*** Opening Entries supplied ***

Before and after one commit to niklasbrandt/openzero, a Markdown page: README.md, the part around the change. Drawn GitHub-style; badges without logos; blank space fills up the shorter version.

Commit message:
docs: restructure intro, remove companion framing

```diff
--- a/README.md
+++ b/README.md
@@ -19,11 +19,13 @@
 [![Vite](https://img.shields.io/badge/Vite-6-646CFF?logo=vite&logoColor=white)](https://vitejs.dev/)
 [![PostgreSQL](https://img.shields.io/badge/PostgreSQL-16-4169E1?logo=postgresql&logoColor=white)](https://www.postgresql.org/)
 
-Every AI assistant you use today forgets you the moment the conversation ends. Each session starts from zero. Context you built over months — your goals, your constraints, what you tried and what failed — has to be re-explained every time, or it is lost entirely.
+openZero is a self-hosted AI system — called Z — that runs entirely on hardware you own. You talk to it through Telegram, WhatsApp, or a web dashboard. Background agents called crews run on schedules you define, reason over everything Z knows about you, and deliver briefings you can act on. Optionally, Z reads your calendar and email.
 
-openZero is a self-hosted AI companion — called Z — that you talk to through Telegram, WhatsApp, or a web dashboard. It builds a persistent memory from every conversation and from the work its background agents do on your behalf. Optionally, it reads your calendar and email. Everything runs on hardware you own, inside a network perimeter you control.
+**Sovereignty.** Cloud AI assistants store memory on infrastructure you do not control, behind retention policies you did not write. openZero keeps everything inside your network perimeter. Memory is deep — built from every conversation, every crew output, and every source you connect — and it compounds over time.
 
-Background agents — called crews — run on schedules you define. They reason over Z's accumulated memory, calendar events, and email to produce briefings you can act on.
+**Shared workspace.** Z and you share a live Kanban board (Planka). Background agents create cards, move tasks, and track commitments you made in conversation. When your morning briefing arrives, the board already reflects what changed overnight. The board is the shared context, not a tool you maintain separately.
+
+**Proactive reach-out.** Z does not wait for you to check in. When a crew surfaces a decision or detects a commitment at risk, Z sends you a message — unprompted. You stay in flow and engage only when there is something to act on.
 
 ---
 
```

*** Closing Entries supplied ***

Instructions for the task. To answer, copy each line from the material above that has the word "README".

Result of this exercise.
Before and after one commit to niklasbrandt/openzero, a Markdown page: README.md, the part around the change. Drawn GitHub-style; badges without logos; blank space fills up the shorter version.
--- a/README.md
+++ b/README.md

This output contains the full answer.